Is cheap oil good or bad for the economy?
Consumers are quick to welcome low oil prices but its global impact is challenging to understand. Many nations depend on oil as a major source of revenue and lower primes would adversely affect their economy. Low oil prices could signify a weak global economy which would overshadow most benefits of lower prices.
In the word of Arthur Berman, “The current situation with oil price is really very simple. Demand is down because of a high price for too long. Supply is up because of U.S. shale oil and the return of Libya’s production. Decreased demand and increased supply equals low price.” Is he right?
Supply and demand factors meant commodity prices were “likely to stay low for a sustained period” said Christine Lagarde, chief of the International Monetary Fund (IMF).
World leaders discuss how to deal with the drop in oil prices
A third of the world’s oil supply is controlled by the cartel, Opec. It meets two times a year, but during a winter December meeting Saudi Arabia and Iran had a standoff over production targets which led to a cold termination of the discussions. The 13-member cartel had said that it would agree on lower production targets if non-Opec states such as Russia also signed up to decrease their record output.
Significantly the market still continues to trade oil up in hopes that they can cut exports from oil producing nations from their multi-year profits. There were also reports that several members of Opec and Russia, the main non-Opec oil power, met to discuss corresponding actions but Saudi Arabia was not part of this meeting even though it is the largest producer and de facto leader of the cartel. This undermines the effectiveness of any agreement. Then there is the estimate in the report for the hitherto resistant domestic shale oil supply to show a more substantial drop this year (by 620,000). This would more than counter-weigh the half million barrels Iran is expected to supplement to the market and would instigate a rebalance of excess supply.
How has this affected countries across the globe?
Russia has been adversely affected by the plunge in oil prices. Its oil revenue make up for 50% of its budget revenue and about 70% of its export revenue. As the prices dropped, the country incurred an estimated loss of two billion dollars in revenue (per dollar fall in pricing). This has caused the Ruble to fall which required the central bank to raise the interest rates and sell the foreign currency reserves to support the currency. The Russians require oil prices to be above hundred and five dollars a barrel to stabilize its budget. Market conditions will either cause the government to run deficits or force it to cut down on other programs, key to the country’s economic growth.

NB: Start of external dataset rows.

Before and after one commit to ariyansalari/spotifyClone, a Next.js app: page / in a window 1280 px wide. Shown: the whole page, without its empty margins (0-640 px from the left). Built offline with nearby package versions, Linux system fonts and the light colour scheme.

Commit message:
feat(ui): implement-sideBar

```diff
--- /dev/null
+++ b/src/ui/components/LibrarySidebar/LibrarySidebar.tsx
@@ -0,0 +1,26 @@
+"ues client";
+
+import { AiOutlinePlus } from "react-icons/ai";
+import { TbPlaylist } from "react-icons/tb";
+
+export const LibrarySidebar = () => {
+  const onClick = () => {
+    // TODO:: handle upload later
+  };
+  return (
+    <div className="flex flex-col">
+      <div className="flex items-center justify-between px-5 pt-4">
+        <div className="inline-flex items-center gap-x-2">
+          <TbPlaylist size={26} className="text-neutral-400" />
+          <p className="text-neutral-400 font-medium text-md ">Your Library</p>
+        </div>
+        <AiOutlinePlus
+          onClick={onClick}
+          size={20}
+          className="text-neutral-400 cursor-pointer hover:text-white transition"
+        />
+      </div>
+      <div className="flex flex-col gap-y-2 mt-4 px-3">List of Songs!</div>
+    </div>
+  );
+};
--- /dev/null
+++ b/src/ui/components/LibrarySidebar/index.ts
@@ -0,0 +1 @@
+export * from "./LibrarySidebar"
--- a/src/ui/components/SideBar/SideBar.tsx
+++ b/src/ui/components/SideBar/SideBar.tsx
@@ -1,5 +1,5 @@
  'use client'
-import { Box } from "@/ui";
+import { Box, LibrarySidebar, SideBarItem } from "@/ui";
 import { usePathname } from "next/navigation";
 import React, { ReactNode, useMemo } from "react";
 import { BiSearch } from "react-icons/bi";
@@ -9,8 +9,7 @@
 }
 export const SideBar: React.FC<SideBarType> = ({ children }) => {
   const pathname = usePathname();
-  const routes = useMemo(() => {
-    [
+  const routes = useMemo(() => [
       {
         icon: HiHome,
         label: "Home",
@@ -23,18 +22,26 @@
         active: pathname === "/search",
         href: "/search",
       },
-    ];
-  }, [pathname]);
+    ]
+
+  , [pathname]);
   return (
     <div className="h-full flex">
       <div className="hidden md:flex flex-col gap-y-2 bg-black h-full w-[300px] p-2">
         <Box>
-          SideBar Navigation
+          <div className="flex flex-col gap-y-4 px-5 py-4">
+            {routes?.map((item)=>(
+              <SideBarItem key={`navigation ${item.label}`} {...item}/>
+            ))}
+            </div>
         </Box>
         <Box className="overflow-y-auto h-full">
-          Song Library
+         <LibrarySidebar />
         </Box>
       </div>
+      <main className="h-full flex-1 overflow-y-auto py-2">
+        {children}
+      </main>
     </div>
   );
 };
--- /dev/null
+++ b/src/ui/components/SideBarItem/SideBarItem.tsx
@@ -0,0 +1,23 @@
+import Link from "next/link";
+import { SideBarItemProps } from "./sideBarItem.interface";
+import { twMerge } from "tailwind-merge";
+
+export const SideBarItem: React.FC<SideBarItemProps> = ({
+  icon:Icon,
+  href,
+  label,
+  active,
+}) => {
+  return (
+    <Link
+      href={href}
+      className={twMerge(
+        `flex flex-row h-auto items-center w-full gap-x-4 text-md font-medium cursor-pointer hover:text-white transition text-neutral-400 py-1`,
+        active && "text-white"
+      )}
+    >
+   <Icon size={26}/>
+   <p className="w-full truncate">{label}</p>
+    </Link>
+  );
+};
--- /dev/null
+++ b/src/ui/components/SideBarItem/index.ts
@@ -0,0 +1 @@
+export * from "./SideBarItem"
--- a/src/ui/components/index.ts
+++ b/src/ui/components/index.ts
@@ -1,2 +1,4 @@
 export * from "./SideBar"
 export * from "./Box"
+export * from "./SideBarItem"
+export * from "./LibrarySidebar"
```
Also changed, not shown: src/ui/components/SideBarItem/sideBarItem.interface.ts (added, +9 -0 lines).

In Saudi Arabia, the government is highly dependent on the oil revenue as it makes up for ninety percent of the government’s revenue. The fall in prices would lead the government to run a budget deficit and may also lower its expenses. It will upset job creation in the country as most of the jobs available are based on government contracts. Even though the short term reduction in revenue won’t be an issue as they can just sink into their seven hundred billion dollar sovereign wealth funds. The main reason for not cutting their oil production is also political, the lower the prices decline, shale oil production in US will feel the brunt of it.
A giant beneficiary of the oil prices slopping downwards is the United States. It is the second largest importer as well as the second largest producer of oil. Oil production in US has been increasing considerably over the past 5 years due to the use of methods like fracking. Lower oil prices will adversely affect the viability of US energy companies such as Chevron, Exxon, etc.

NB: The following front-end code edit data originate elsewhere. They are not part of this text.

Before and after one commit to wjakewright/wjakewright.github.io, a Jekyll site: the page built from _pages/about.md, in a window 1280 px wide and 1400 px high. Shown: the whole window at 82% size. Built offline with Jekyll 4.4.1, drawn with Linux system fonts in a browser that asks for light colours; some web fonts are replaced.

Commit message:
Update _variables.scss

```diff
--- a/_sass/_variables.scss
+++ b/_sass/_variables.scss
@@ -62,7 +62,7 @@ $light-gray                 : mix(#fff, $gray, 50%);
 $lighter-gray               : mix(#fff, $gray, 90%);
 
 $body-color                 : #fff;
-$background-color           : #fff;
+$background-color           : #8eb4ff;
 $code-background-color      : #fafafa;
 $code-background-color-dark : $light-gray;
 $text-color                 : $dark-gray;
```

Investment bank bears warn that Oil could crash to $10 a barrel.
“Given that no fundamental relationship is currently driving the oil market towards any stability, prices are being moved almost entirely by financial flows caused by fluctuations in other asset prices, including the dollar and equity markets,” – Standard Chartered. It joined the likes of Goldman Sachs, Morgan Stanley and RBS as it lowered its oil outlook to $10. Simon Williams told that, “A $10 world would lead to petrol prices falling back to 86p-per-litre”.

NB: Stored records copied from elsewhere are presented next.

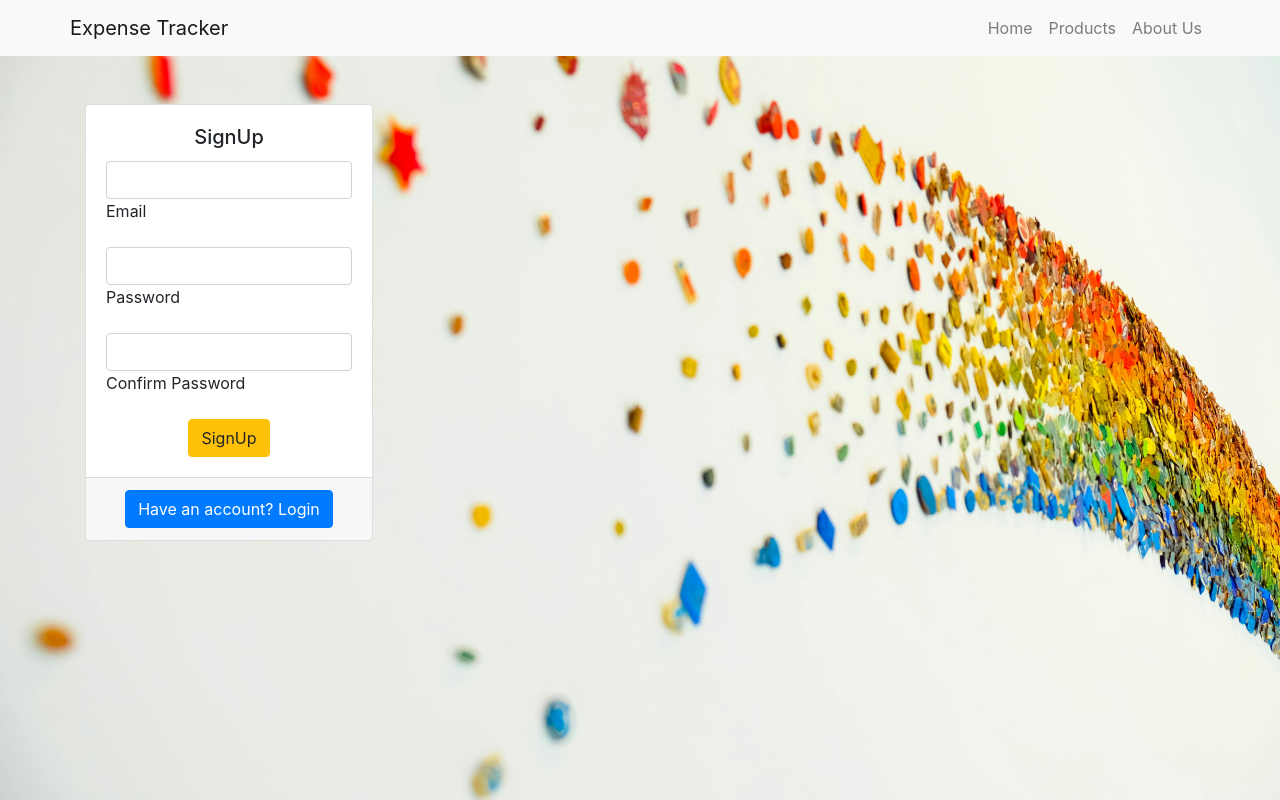
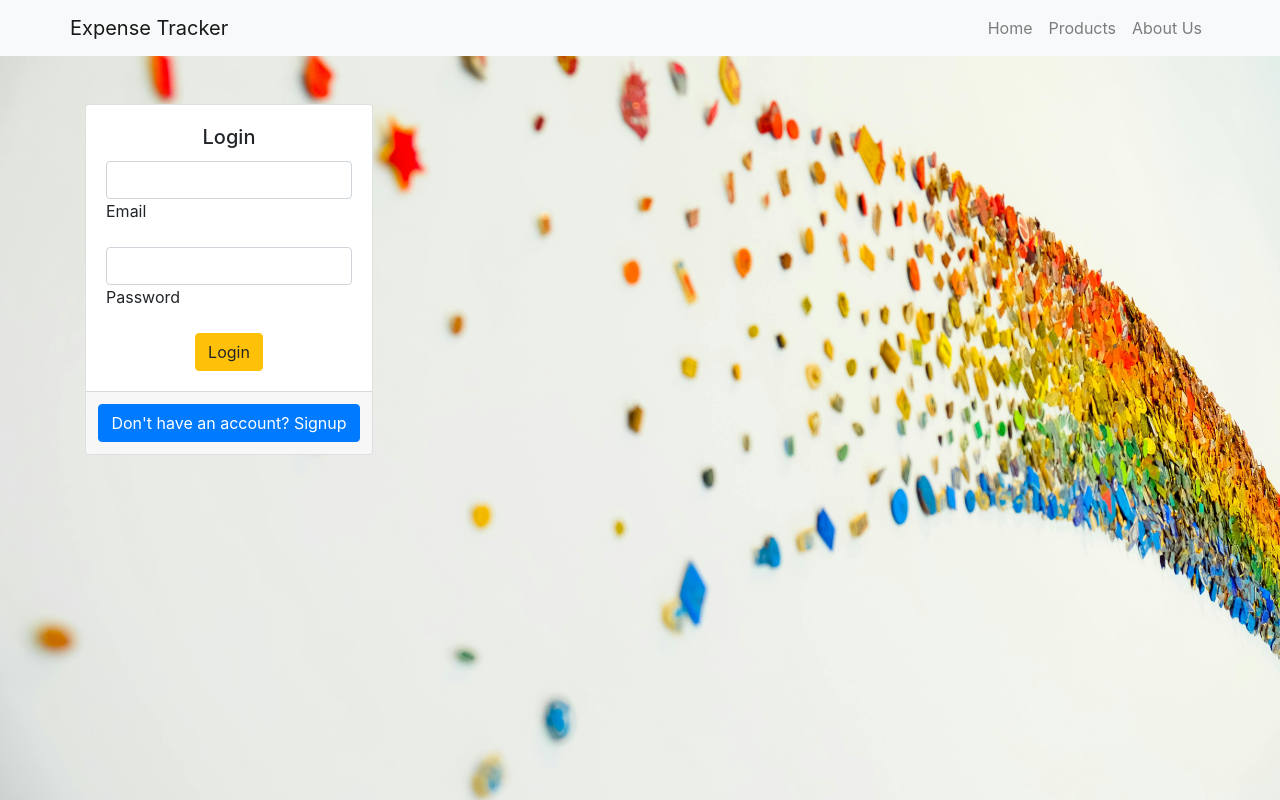
Before and after one commit to TrishalaGhetiya/React-Expense-Tracker, a React (Create React App) app: page / in a window 1280 px wide. Built offline with nearby package versions, Linux system fonts and the light colour scheme.

Commit message:
login user

```diff
--- a/src/components/pages/SignUp.js
+++ b/src/components/pages/SignUp.js
@@ -1,4 +1,4 @@
-import React, { useRef } from "react";
+import React, { useContext, useRef, useState } from "react";
 import {
   Button,
   Card,
@@ -7,38 +7,53 @@ import {
   FloatingLabel,
   Form,
 } from "react-bootstrap";
+import {
+  userLogin,
+  userSignUp,
+} from "../../helper-functions/database-requesta";
+import AuthContext from "../../store/auth-context";
 
 const SignUp = (props) => {
+  const [isLogin, setIsLogin] = useState(true);
 
   const emailInputRef = useRef();
   const passwordInputRef = useRef();
-const confirmPasswordInputRef = useRef();
 
-const formSubmitHandler = e => {
+  const authCtx = useContext(AuthContext);
+
+  const switchAuthModeHandler = () => {
+    setIsLogin((prevState) => !prevState);
+  };
+
+  const formSubmitHandler = (e) => {
     e.preventDefault();
 
     const enteredEmailInput = emailInputRef.current.value;
     const enteredPasswordInput = passwordInputRef.current.value;
-    const enteredConfirmPasswordInput = confirmPasswordInputRef.current.value;
 
-    if(enteredPasswordInput !== enteredConfirmPasswordInput){
-        alert('Please enter same password in both inputs');
+    if (isLogin) {
+      userLogin(enteredEmailInput, enteredPasswordInput)
+        .then((res) => {
+          if (res.ok) {
+            return res.json();
+          } else {
+            return res.json().then((data) => {
+              let errorMessage = "Authentication Failed";
+              throw new Error(errorMessage);
+            });
           }
-
-    fetch(
-        "https://identitytoolkit.googleapis.com/v1/accounts:signUp?key=AIzaSyBaMjEyYa1-VQ3dRX6GfB9u_vd7uM8God4",
-        {
-          method: "POST",
-          body: JSON.stringify({
-            email: enteredEmailInput,
-            password: enteredPasswordInput,
-            returnSecureToken: true,
-          }),
-          headers: {
-            "Content-Type": "application/json",
-          },
-        }
-      ).then((res) => {
+        })
+        .then((data) => {
+          authCtx.login(data.idToken);
+          emailInputRef.current.value = "";
+          passwordInputRef.current.value = "";
+        })
+        .catch((err) => {
+          alert(err.message);
+        });
+    } else {
+      userSignUp(enteredEmailInput, enteredPasswordInput)
+        .then((res) => {
           if (res.ok) {
             return res.json();
           } else {
@@ -50,21 +65,24 @@ const formSubmitHandler = e => {
         })
         .then((data) => {
           console.log(data);
-        emailInputRef.current.value = '';
-        passwordInputRef.current.value = '';
-        confirmPasswordInputRef.current.value = '';
+          emailInputRef.current.value = "";
+          passwordInputRef.current.value = "";
+          setIsLogin(true);
         })
         .catch((err) => {
           alert(err.message);
         });
     }
+  };
 
   return (
     <>
       <Container className="mt-5">
         <Card className="my-auto" style={{ width: "18rem" }}>
           <Card.Body>
-            <Card.Title className="text-center">SignUp</Card.Title>
+            <Card.Title className="text-center">
+              {isLogin ? "Login" : "SignUp"}
+            </Card.Title>
             <Form onSubmit={formSubmitHandler}>
               <FloatingLabel label="Email" className="mb-3">
                 <Form.Control type="email" ref={emailInputRef} />
@@ -72,19 +90,20 @@ const formSubmitHandler = e => {
               <FloatingLabel label="Password" className="mb-3">
                 <Form.Control type="password" ref={passwordInputRef} />
               </FloatingLabel>
-              <FloatingLabel label="Confirm Password" className="mb-3">
-                <Form.Control type="password" ref={confirmPasswordInputRef} />
-              </FloatingLabel>
               <div className="d-flex justify-content-center align-items-center">
                 <Button className="float-end" type="submit" variant="warning">
-                  SignUp
+                  {isLogin ? "Login" : "SignUp"}
                 </Button>
               </div>
             </Form>
           </Card.Body>
           <CardFooter>
             <div className="d-flex justify-content-center align-items-center">
-              <Button>Have an account? Login</Button>
+              <Button onClick={switchAuthModeHandler}>
+                {isLogin
+                  ? "Don't have an account? Signup"
+                  : "Have an account? Login"}
+              </Button>
             </div>
           </CardFooter>
         </Card>
--- a/src/helper-functions/database-requesta.js
+++ b/src/helper-functions/database-requesta.js
@@ -1,5 +1,4 @@
-export const userSignUp = (userData) => {
-  const { email, password } = userData;
+export const userSignUp = (email, password) => {
   return fetch(
     "https://identitytoolkit.googleapis.com/v1/accounts:signUp?key=AIzaSyBaMjEyYa1-VQ3dRX6GfB9u_vd7uM8God4",
     {
@@ -15,3 +14,20 @@ export const userSignUp = (userData) => {
     }
   );
 };
+
+export const userLogin = (email, password) => {
+  return fetch(
+    "https://identitytoolkit.googleapis.com/v1/accounts:signInWithPassword?key=AIzaSyBaMjEyYa1-VQ3dRX6GfB9u_vd7uM8God4",
+    {
+      method: "POST",
+      body: JSON.stringify({
+        email: email,
+        password: password,
+        returnSecureToken: true,
+      }),
+      headers: {
+        "Content-Type": "application/json",
+      },
+    }
+  );
+}
--- a/src/index.js
+++ b/src/index.js
@@ -1,14 +1,17 @@
-import React from 'react';
-import ReactDOM from 'react-dom/client';
-import './index.css';
-import App from './App';
-import reportWebVitals from './reportWebVitals';
+import React from "react";
+import ReactDOM from "react-dom/client";
+import "./index.css";
+import App from "./App";
+import reportWebVitals from "./reportWebVitals";
+import { AuthContextProvider } from "./store/auth-context";
 
-const root = ReactDOM.createRoot(document.getElementById('root'));
+const root = ReactDOM.createRoot(document.getElementById("root"));
 root.render(
-  <React.StrictMode>
-    <App />
-  </React.StrictMode>
+  <AuthContextProvider>
+    <React.StrictMode>
+      <App />
+    </React.StrictMode>
+  </AuthContextProvider>
 );
 
 // If you want to start measuring performance in your app, pass a function
--- /dev/null
+++ b/src/store/auth-context.js
@@ -0,0 +1,40 @@
+import React, { useState } from "react";
+
+const AuthContext = React.createContext({
+  token: "",
+  isLoggedIn: false,
+  login: (token) => {},
+  logout: () => {},
+});
+
+export const AuthContextProvider = (props) => {
+  const initialToken = localStorage.getItem('token');
+  const [token, setToken] = useState(initialToken);
+
+  const userIsLoggedIn = !!token;
+
+  const loginHandler = (token) => {
+    setToken(token);
+    localStorage.setItem('token', token);
+  };
+
+  const logoutHandler = () => {
+    setToken(null);
+    localStorage.removeItem('token');
+  };
+
+  const contextValue = {
+    token: token,
+    isLoggedIn: userIsLoggedIn,
+    login: loginHandler,
+    logout: logoutHandler,
+  };
+
+  return (
+    <AuthContext.Provider value={contextValue}>
+      {props.children}
+    </AuthContext.Provider>
+  );
+};
+
+export default AuthContext;
```
Lines whose indentation alone changed are shown as unchanged.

The present-day mayhem has created a once-in-a-generation break for shrewd energy investors in the market. As the conventional media prints scary stories of oil prices falling through the floor, the smart investors are setting up their subsequent winning oil-plays.